Structured diff data:
++++++++
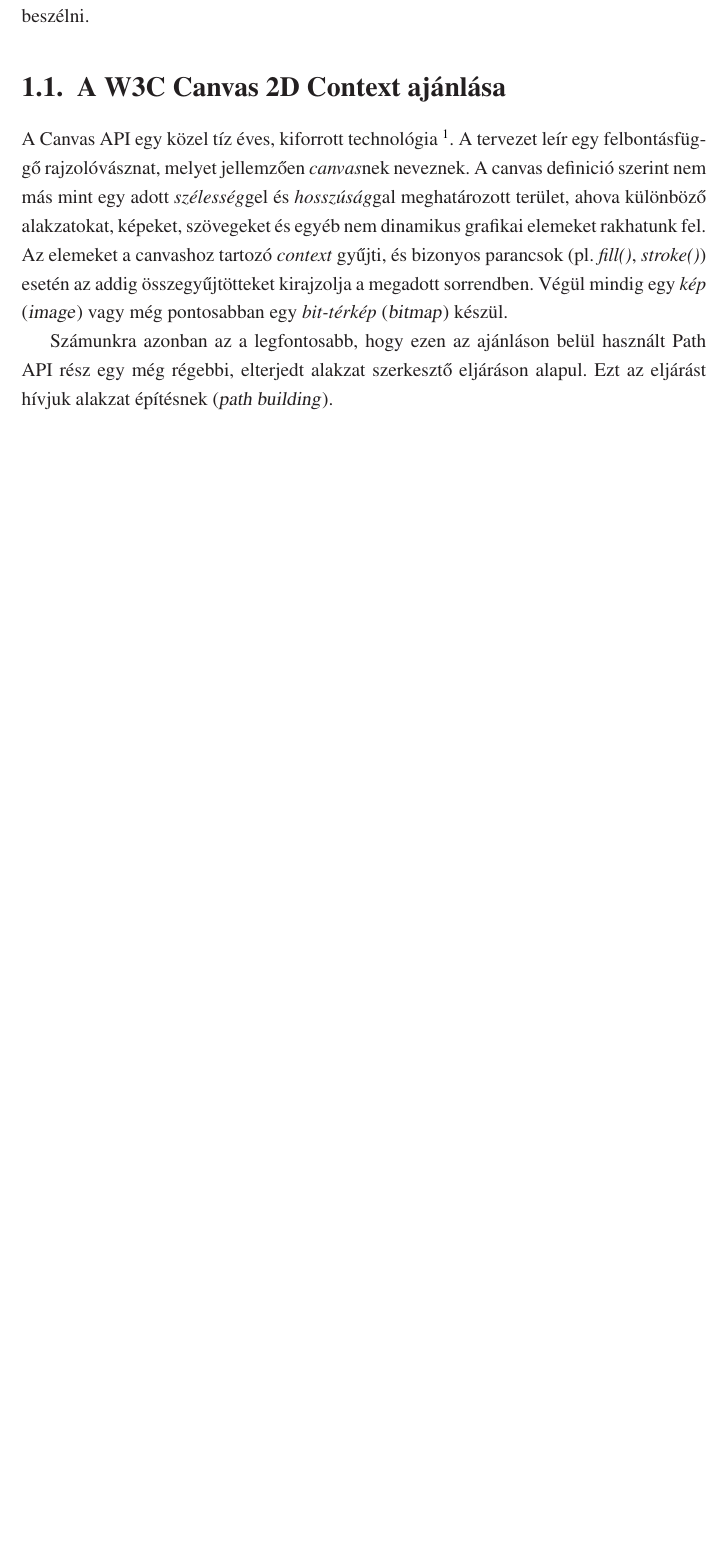
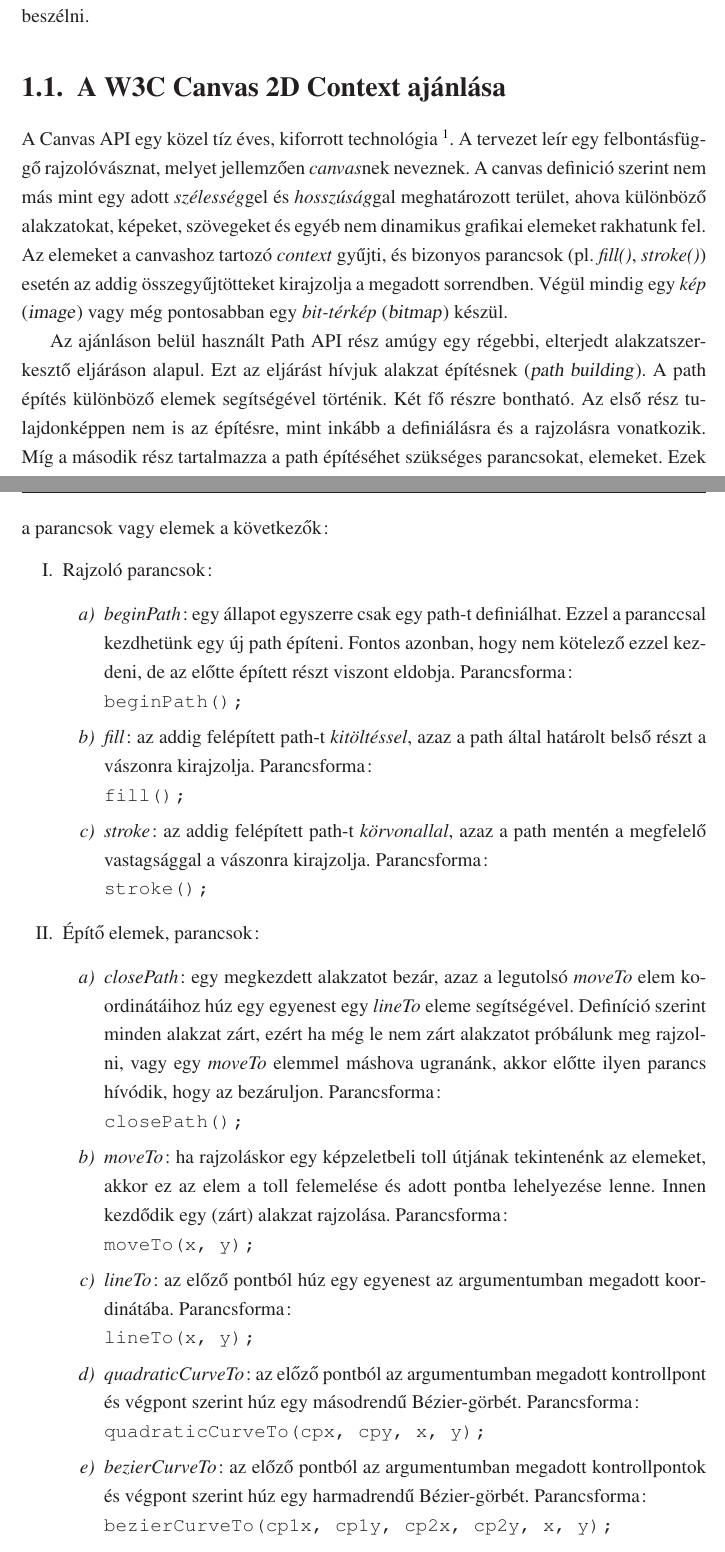
Before and after one commit to kkristof/thesis, a LaTeX document (paper/src/ledanszilard.tex): part of page 6 of 11 before the commit and two parts of pages 6 and 7 of 13 after it, the two joined at a grey line, cut so that both start at the same text, the shorter picture padded with empty space. Compiled offline with LaTeX, dvips and Ghostscript.

Commit message:
[paper] Add sort definitions of path elements
Signed-off-by: Szilard Ledan <szledan@gmail.com>

```diff
--- a/paper/src/ledanszilard.tex
+++ b/paper/src/ledanszilard.tex
@@ -45,6 +45,12 @@
     linkcolor=black,
     urlcolor=black
 }
+
+%\usepackage{enumitem}
+\usepackage{enumerate}
+
+% Forráskódhoz
+\usepackage{listings}
 
 %Tételszerű környezetek definiálhatók, ezek most fejezetenként együtt számozódnak, pl.
 \newtheorem{tét}{Tétel}[chapter]
@@ -312,7 +318,57 @@ grafikai elemeket rakhatunk fel. Az elemeket a canvashoz tartozó
 megadott sorrendben. Végül mindig egy \emph{kép} (\inenglish{image})
 vagy még pontosabban egy \emph{bit-térkép} (\inenglish{bitmap}) készül.
 
-Számunkra azonban az a legfontosabb, hogy ezen az ajánláson belül
-használt Path API rész egy még régebbi, elterjedt alakzat szerkesztő
-eljáráson alapul. Ezt az eljárást hívjuk alakzat építésnek
-(\inenglish{path building}).
+  Az ajánláson belül használt Path API rész amúgy egy régebbi, elterjedt
+alakzatszerkesztő eljáráson alapul. Ezt az eljárást hívjuk alakzat
+építésnek (\inenglish{path building}). A path építés
+különböző elemek segítségével történik. Két fő részre
+bontható. Az első rész tulajdonképpen nem is az építésre, mint
+inkább a definiálásra és a rajzolásra vonatkozik. Míg a második
+rész tartalmazza a path építéséhet szükséges parancsokat,
+elemeket. Ezek a parancsok vagy elemek a következők:
+    \begin{enumerate}[I.]
+      \item Rajzoló parancsok:
+        \begin{enumerate}
+          \item \emph{beginPath}: egy állapot egyszerre csak egy
+          path-t definiálhat. Ezzel a paranccsal kezdhetünk egy új
+          path építeni. Fontos azonban, hogy nem kötelező ezzel
+          kezdeni, de az előtte épített részt viszont eldobja.
+          Parancsforma:\newline
+            \texttt{beginPath();}
+          \item \emph{fill}: az addig felépített path-t
+          \emph{kitöltéssel}, azaz a path által határolt belső részt
+          a vászonra kirajzolja. Parancsforma:\newline
+            \texttt{fill();}
+          \item \emph{stroke}: az addig felépített path-t
+          \emph{körvonallal}, azaz a path mentén a megfelelő
+          vastagsággal a vászonra kirajzolja. Parancsforma:\newline
+            \texttt{stroke();}
+        \end{enumerate}
+      \item Építő elemek, parancsok:
+        \begin{enumerate}
+          \item \emph{closePath}: egy megkezdett alakzatot bezár, azaz
+          a legutolsó \emph{moveTo} elem koordinátáihoz húz egy
+          egyenest egy \emph{lineTo} eleme segítségével. Definíció
+          szerint minden alakzat zárt, ezért ha még le nem zárt
+          alakzatot próbálunk meg rajzolni, vagy egy \emph{moveTo}
+          elemmel máshova ugranánk, akkor előtte ilyen parancs
+          hívódik, hogy az bezáruljon.
+          Parancsforma:\newline
+            \texttt{closePath();}
+          \item \emph{moveTo}: ha rajzoláskor egy képzeletbeli toll
+          útjának tekintenénk az elemeket, akkor ez az elem a toll
+          felemelése és adott pontba lehelyezése lenne. Innen kezdődik
+          egy (zárt) alakzat rajzolása. Parancsforma:\newline
+            \texttt{moveTo(x, y);}
+          \item \emph{lineTo}: az előző pontból húz egy egyenest az
+          argumentumban megadott koordinátába. Parancsforma:\newline
+            \texttt{lineTo(x, y);}
+          \item \emph{quadraticCurveTo}: az előző pontból az
+          argumentumban megadott kontrollpont és végpont szerint húz
+          egy másodrendű Bézier-görbét. Parancsforma:\newline
+            \texttt{quadraticCurveTo(cpx, cpy, x, y);}
+          \item \emph{bezierCurveTo}: az előző pontból az
+          argumentumban megadott kontrollpontok és végpont szerint húz
+          egy harmadrendű Bézier-görbét. Parancsforma:\newline
+            \texttt{bezierCurveTo(cp1x, cp1y, cp2x, cp2y, x, y);}
+          \item \emph{arcTo}: az előző pontból, akár egy
```
Also changed, not shown: paper/src/ledanszilard.tex (21 more changed lines).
++++++++
Write out the records above exactly. Pictures do not belong in the copy.

Result for this task =>
Before and after one commit to kkristof/thesis, a LaTeX document (paper/src/ledanszilard.tex): part of page 6 of 11 before the commit and two parts of pages 6 and 7 of 13 after it, the two joined at a grey line, cut so that both start at the same text, the shorter picture padded with empty space. Compiled offline with LaTeX, dvips and Ghostscript.

Commit message:
[paper] Add sort definitions of path elements
Signed-off-by: Szilard Ledan <szledan@gmail.com>

```diff
--- a/paper/src/ledanszilard.tex
+++ b/paper/src/ledanszilard.tex
@@ -45,6 +45,12 @@
     linkcolor=black,
     urlcolor=black
 }
+
+%\usepackage{enumitem}
+\usepackage{enumerate}
+
+% Forráskódhoz
+\usepackage{listings}
 
 %Tételszerű környezetek definiálhatók, ezek most fejezetenként együtt számozódnak, pl.
 \newtheorem{tét}{Tétel}[chapter]
@@ -312,7 +318,57 @@ grafikai elemeket rakhatunk fel. Az elemeket a canvashoz tartozó
 megadott sorrendben. Végül mindig egy \emph{kép} (\inenglish{image})
 vagy még pontosabban egy \emph{bit-térkép} (\inenglish{bitmap}) készül.
 
-Számunkra azonban az a legfontosabb, hogy ezen az ajánláson belül
-használt Path API rész egy még régebbi, elterjedt alakzat szerkesztő
-eljáráson alapul. Ezt az eljárást hívjuk alakzat építésnek
-(\inenglish{path building}).
+  Az ajánláson belül használt Path API rész amúgy egy régebbi, elterjedt
+alakzatszerkesztő eljáráson alapul. Ezt az eljárást hívjuk alakzat
+építésnek (\inenglish{path building}). A path építés
+különböző elemek segítségével történik. Két fő részre
+bontható. Az első rész tulajdonképpen nem is az építésre, mint
+inkább a definiálásra és a rajzolásra vonatkozik. Míg a második
+rész tartalmazza a path építéséhet szükséges parancsokat,
+elemeket. Ezek a parancsok vagy elemek a következők:
+    \begin{enumerate}[I.]
+      \item Rajzoló parancsok:
+        \begin{enumerate}
+          \item \emph{beginPath}: egy állapot egyszerre csak egy
+          path-t definiálhat. Ezzel a paranccsal kezdhetünk egy új
+          path építeni. Fontos azonban, hogy nem kötelező ezzel
+          kezdeni, de az előtte épített részt viszont eldobja.
+          Parancsforma:\newline
+            \texttt{beginPath();}
+          \item \emph{fill}: az addig felépített path-t
+          \emph{kitöltéssel}, azaz a path által határolt belső részt
+          a vászonra kirajzolja. Parancsforma:\newline
+            \texttt{fill();}
+          \item \emph{stroke}: az addig felépített path-t
+          \emph{körvonallal}, azaz a path mentén a megfelelő
+          vastagsággal a vászonra kirajzolja. Parancsforma:\newline
+            \texttt{stroke();}
+        \end{enumerate}
+      \item Építő elemek, parancsok:
+        \begin{enumerate}
+          \item \emph{closePath}: egy megkezdett alakzatot bezár, azaz
+          a legutolsó \emph{moveTo} elem koordinátáihoz húz egy
+          egyenest egy \emph{lineTo} eleme segítségével. Definíció
+          szerint minden alakzat zárt, ezért ha még le nem zárt
+          alakzatot próbálunk meg rajzolni, vagy egy \emph{moveTo}
+          elemmel máshova ugranánk, akkor előtte ilyen parancs
+          hívódik, hogy az bezáruljon.
+          Parancsforma:\newline
+            \texttt{closePath();}
+          \item \emph{moveTo}: ha rajzoláskor egy képzeletbeli toll
+          útjának tekintenénk az elemeket, akkor ez az elem a toll
+          felemelése és adott pontba lehelyezése lenne. Innen kezdődik
+          egy (zárt) alakzat rajzolása. Parancsforma:\newline
+            \texttt{moveTo(x, y);}
+          \item \emph{lineTo}: az előző pontból húz egy egyenest az
+          argumentumban megadott koordinátába. Parancsforma:\newline
+            \texttt{lineTo(x, y);}
+          \item \emph{quadraticCurveTo}: az előző pontból az
+          argumentumban megadott kontrollpont és végpont szerint húz
+          egy másodrendű Bézier-görbét. Parancsforma:\newline
+            \texttt{quadraticCurveTo(cpx, cpy, x, y);}
+          \item \emph{bezierCurveTo}: az előző pontból az
+          argumentumban megadott kontrollpontok és végpont szerint húz
+          egy harmadrendű Bézier-görbét. Parancsforma:\newline
+            \texttt{bezierCurveTo(cp1x, cp1y, cp2x, cp2y, x, y);}
+          \item \emph{arcTo}: az előző pontból, akár egy
```
Also changed, not shown: paper/src/ledanszilard.tex (21 more changed lines).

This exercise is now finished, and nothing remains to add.